Start of Block
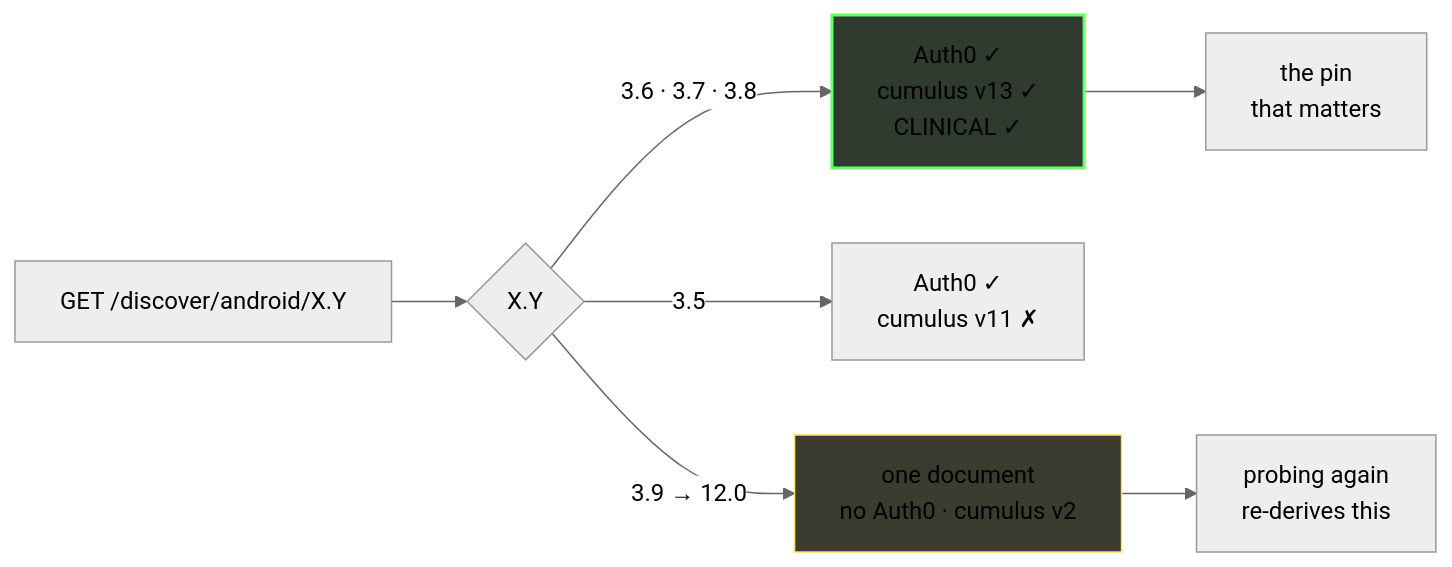
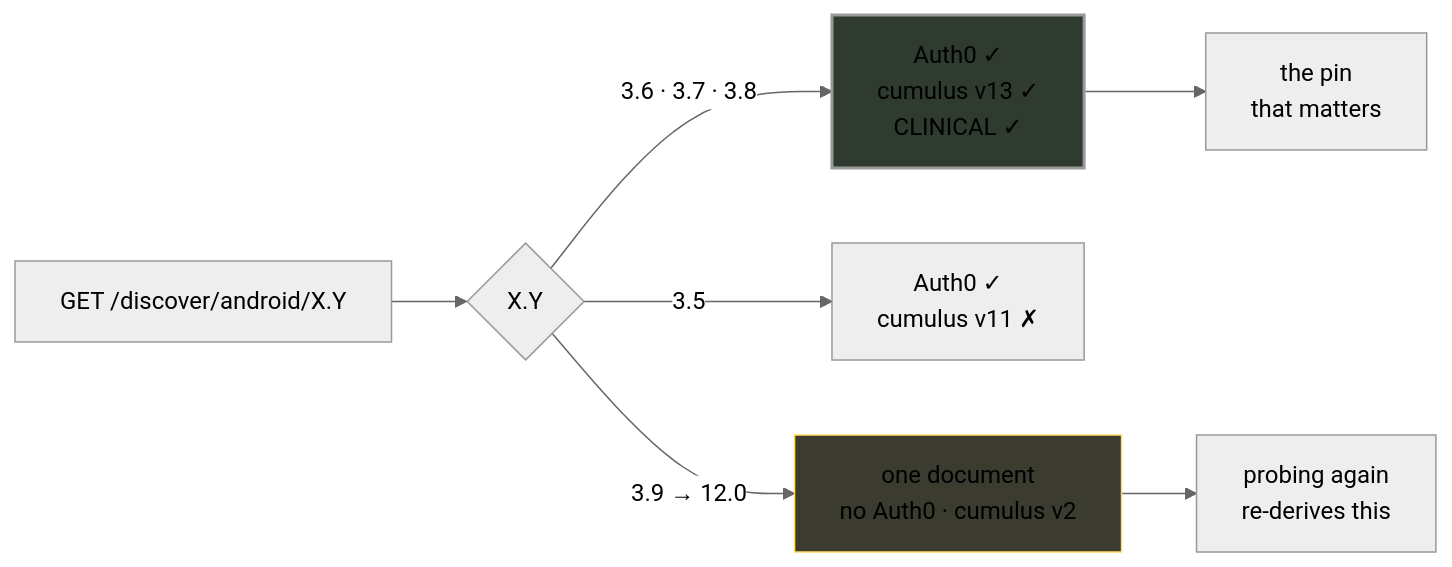
One commit to NovaLux12/carelink-api-research changed the first of 4 diagrams in README.md. Above: the diagram before and after it, drawn with Mermaid (neutral theme). The commit also changed other lines of this file and 1 other file, not shown here.

````diff
--- a/README.md
+++ b/README.md
@@ -42,11 +83,11 @@
 ```mermaid
 flowchart LR
     A["GET /discover/android/X.Y"] --> B{X.Y}
     B -->|"3.6 · 3.7 · 3.8"| C["Auth0 ✓<br/>cumulus v13 ✓<br/>CLINICAL ✓"]
     B -->|"3.5"| D["Auth0 ✓<br/>cumulus v11 ✗"]
     B -->|"3.9 → 12.0"| E["one document<br/>no Auth0 · cumulus v2"]
     C --> F["the pin<br/>that matters"]
     E --> G["probing again<br/>re-derives this"]
-    style C fill:#2f3b2f,stroke:#6f6,stroke-width:2px
+    style C fill:#2f3b2f,stroke:#6f,stroke-width:2px
     style E fill:#3b3b2f,stroke:#fd6
 ```
````
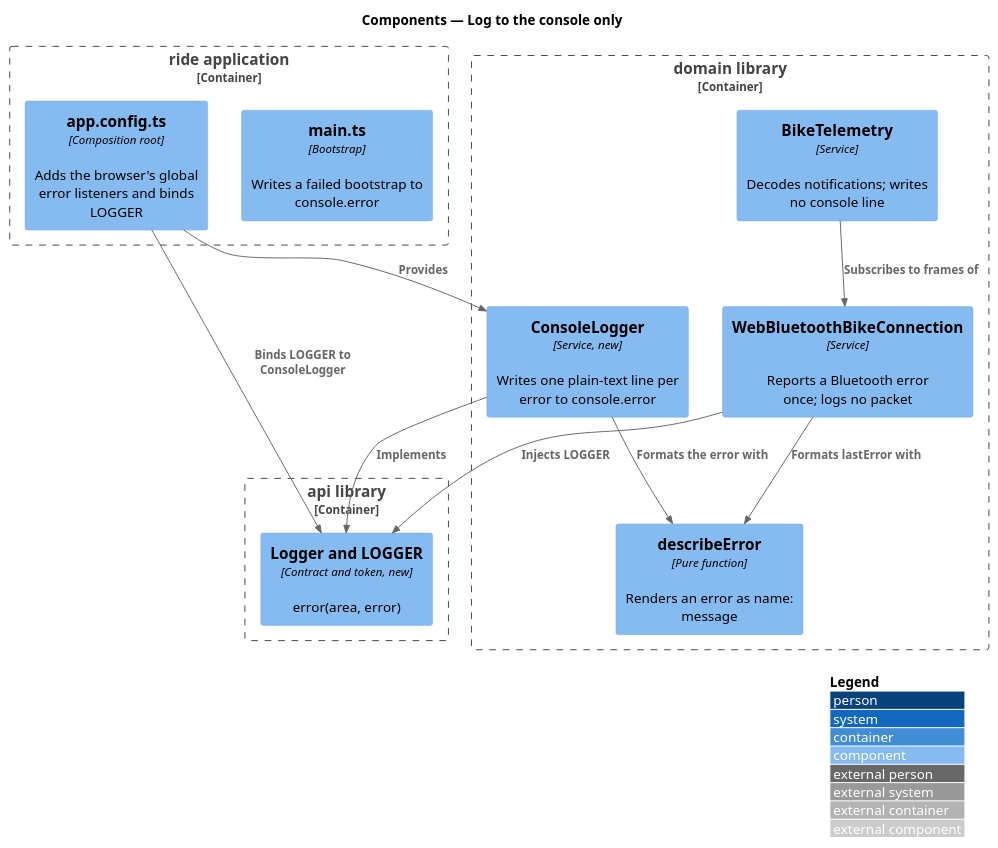
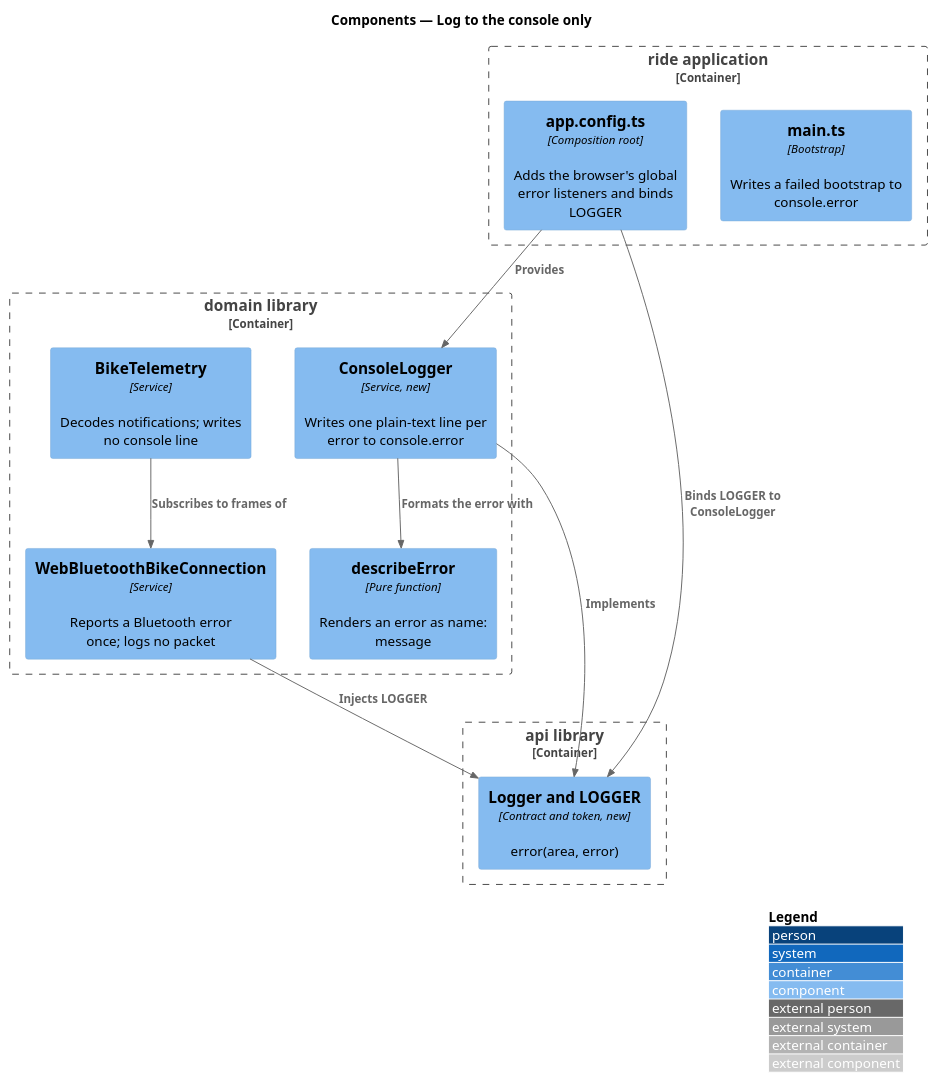
The diagram in docs/detailed-designs/security/log-to-the-console-only/diagrams/c4-component.puml (QuinntyneBrown/ride-one), drawn with PlantUML before and after one commit. The commit also changed 33 other files, not shown here.

```diff
--- a/docs/detailed-designs/security/log-to-the-console-only/diagrams/c4-component.puml
+++ b/docs/detailed-designs/security/log-to-the-console-only/diagrams/c4-component.puml
@@ -1,26 +1,25 @@
 @startuml
 !include <C4/C4_Component>
 LAYOUT_WITH_LEGEND()
 title Components — Log to the console only
 
 Container_Boundary(ride, "ride application") {
   Component(main, "main.ts", "Bootstrap", "Writes a failed bootstrap to console.error")
   Component(config, "app.config.ts", "Composition root", "Adds the browser's global error listeners and binds LOGGER")
 }
 Container_Boundary(domainlib, "domain library") {
   Component(logger, "ConsoleLogger", "Service, new", "Writes one plain-text line per error to console.error")
   Component(describe, "describeError", "Pure function", "Renders an error as name: message")
   Component(conn, "WebBluetoothBikeConnection", "Service", "Reports a Bluetooth error once; logs no packet")
   Component(telemetry, "BikeTelemetry", "Service", "Decodes notifications; writes no console line")
 }
 Container_Boundary(apilib, "api library") {
   Component(contract, "Logger and LOGGER", "Contract and token, new", "error(area, error)")
 }
 Rel(config, contract, "Binds LOGGER to ConsoleLogger")
 Rel(config, logger, "Provides")
 Rel(conn, contract, "Injects LOGGER")
 Rel(logger, contract, "Implements")
 Rel(logger, describe, "Formats the error with")
-Rel(conn, describe, "Formats lastError with")
 Rel(telemetry, conn, "Subscribes to frames of")
 @enduml
```
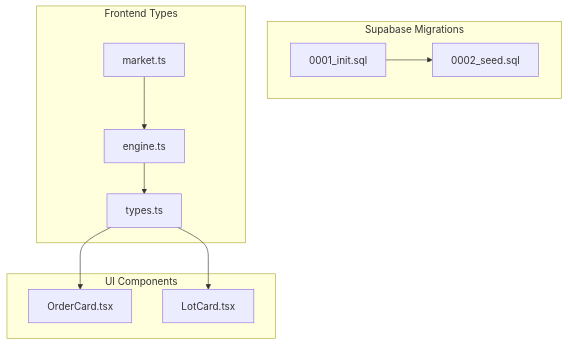
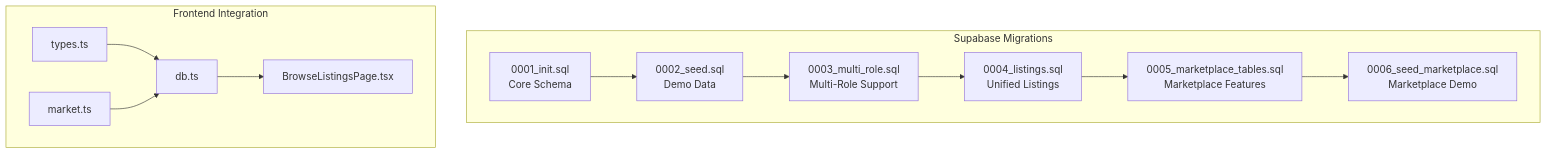
The first of 14 diagrams in .qoder/repowiki/en/content/Database Schema & Migrations.md (MudassarAbrar/FreshRoute-Ai), drawn with Mermaid before and after one commit. The commit also changed other lines of this file and 179 other files, not shown here.

Commit message:
Add AI elements UI, shadcn components, assistant-ui integration, and landing page enhancements

````diff
--- a/.qoder/repowiki/en/content/Database Schema & Migrations.md
+++ b/.qoder/repowiki/en/content/Database Schema & Migrations.md
@@ -33,21 +48,20 @@
 ```mermaid
 graph TB
 subgraph "Supabase Migrations"
-A["0001_init.sql"]
-B["0002_seed.sql"]
+A["0001_init.sql<br/>Core Schema"]
+B["0002_seed.sql<br/>Demo Data"]
+C["0003_multi_role.sql<br/>Multi-Role Support"]
+D["0004_listings.sql<br/>Unified Listings"]
+E["0005_marketplace_tables.sql<br/>Marketplace Features"]
+F["0006_seed_marketplace.sql<br/>Marketplace Demo"]
 end
-subgraph "Frontend Types"
+subgraph "Frontend Integration"
 T["types.ts"]
 M["market.ts"]
-E["engine.ts"]
+DB["db.ts"]
+UI["BrowseListingsPage.tsx"]
 end
-subgraph "UI Components"
-OC["OrderCard.tsx"]
-LC["LotCard.tsx"]
-end
-A --> B
-T --> OC
-T --> LC
-M --> E
-E --> T
+A --> B --> C --> D --> E --> F
+T --> DB --> UI
+M --> DB
 ```
````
End of Block
▶ Your task: Your response must restate every record above exactly, with each picture omitted.

▶ Task result:
One commit to NovaLux12/carelink-api-research changed the first of 4 diagrams in README.md. Above: the diagram before and after it, drawn with Mermaid (neutral theme). The commit also changed other lines of this file and 1 other file, not shown here.

````diff
--- a/README.md
+++ b/README.md
@@ -42,11 +83,11 @@
 ```mermaid
 flowchart LR
     A["GET /discover/android/X.Y"] --> B{X.Y}
     B -->|"3.6 · 3.7 · 3.8"| C["Auth0 ✓<br/>cumulus v13 ✓<br/>CLINICAL ✓"]
     B -->|"3.5"| D["Auth0 ✓<br/>cumulus v11 ✗"]
     B -->|"3.9 → 12.0"| E["one document<br/>no Auth0 · cumulus v2"]
     C --> F["the pin<br/>that matters"]
     E --> G["probing again<br/>re-derives this"]
-    style C fill:#2f3b2f,stroke:#6f6,stroke-width:2px
+    style C fill:#2f3b2f,stroke:#6f,stroke-width:2px
     style E fill:#3b3b2f,stroke:#fd6
 ```
````
The diagram in docs/detailed-designs/security/log-to-the-console-only/diagrams/c4-component.puml (QuinntyneBrown/ride-one), drawn with PlantUML before and after one commit. The commit also changed 33 other files, not shown here.

```diff
--- a/docs/detailed-designs/security/log-to-the-console-only/diagrams/c4-component.puml
+++ b/docs/detailed-designs/security/log-to-the-console-only/diagrams/c4-component.puml
@@ -1,26 +1,25 @@
 @startuml
 !include <C4/C4_Component>
 LAYOUT_WITH_LEGEND()
 title Components — Log to the console only
 
 Container_Boundary(ride, "ride application") {
   Component(main, "main.ts", "Bootstrap", "Writes a failed bootstrap to console.error")
   Component(config, "app.config.ts", "Composition root", "Adds the browser's global error listeners and binds LOGGER")
 }
 Container_Boundary(domainlib, "domain library") {
   Component(logger, "ConsoleLogger", "Service, new", "Writes one plain-text line per error to console.error")
   Component(describe, "describeError", "Pure function", "Renders an error as name: message")
   Component(conn, "WebBluetoothBikeConnection", "Service", "Reports a Bluetooth error once; logs no packet")
   Component(telemetry, "BikeTelemetry", "Service", "Decodes notifications; writes no console line")
 }
 Container_Boundary(apilib, "api library") {
   Component(contract, "Logger and LOGGER", "Contract and token, new", "error(area, error)")
 }
 Rel(config, contract, "Binds LOGGER to ConsoleLogger")
 Rel(config, logger, "Provides")
 Rel(conn, contract, "Injects LOGGER")
 Rel(logger, contract, "Implements")
 Rel(logger, describe, "Formats the error with")
-Rel(conn, describe, "Formats lastError with")
 Rel(telemetry, conn, "Subscribes to frames of")
 @enduml
```
The first of 14 diagrams in .qoder/repowiki/en/content/Database Schema & Migrations.md (MudassarAbrar/FreshRoute-Ai), drawn with Mermaid before and after one commit. The commit also changed other lines of this file and 179 other files, not shown here.

Commit message:
Add AI elements UI, shadcn components, assistant-ui integration, and landing page enhancements

````diff
--- a/.qoder/repowiki/en/content/Database Schema & Migrations.md
+++ b/.qoder/repowiki/en/content/Database Schema & Migrations.md
@@ -33,21 +48,20 @@
 ```mermaid
 graph TB
 subgraph "Supabase Migrations"
-A["0001_init.sql"]
-B["0002_seed.sql"]
+A["0001_init.sql<br/>Core Schema"]
+B["0002_seed.sql<br/>Demo Data"]
+C["0003_multi_role.sql<br/>Multi-Role Support"]
+D["0004_listings.sql<br/>Unified Listings"]
+E["0005_marketplace_tables.sql<br/>Marketplace Features"]
+F["0006_seed_marketplace.sql<br/>Marketplace Demo"]
 end
-subgraph "Frontend Types"
+subgraph "Frontend Integration"
 T["types.ts"]
 M["market.ts"]
-E["engine.ts"]
+DB["db.ts"]
+UI["BrowseListingsPage.tsx"]
 end
-subgraph "UI Components"
-OC["OrderCard.tsx"]
-LC["LotCard.tsx"]
-end
-A --> B
-T --> OC
-T --> LC
-M --> E
-E --> T
+A --> B --> C --> D --> E --> F
+T --> DB --> UI
+M --> DB
 ```
````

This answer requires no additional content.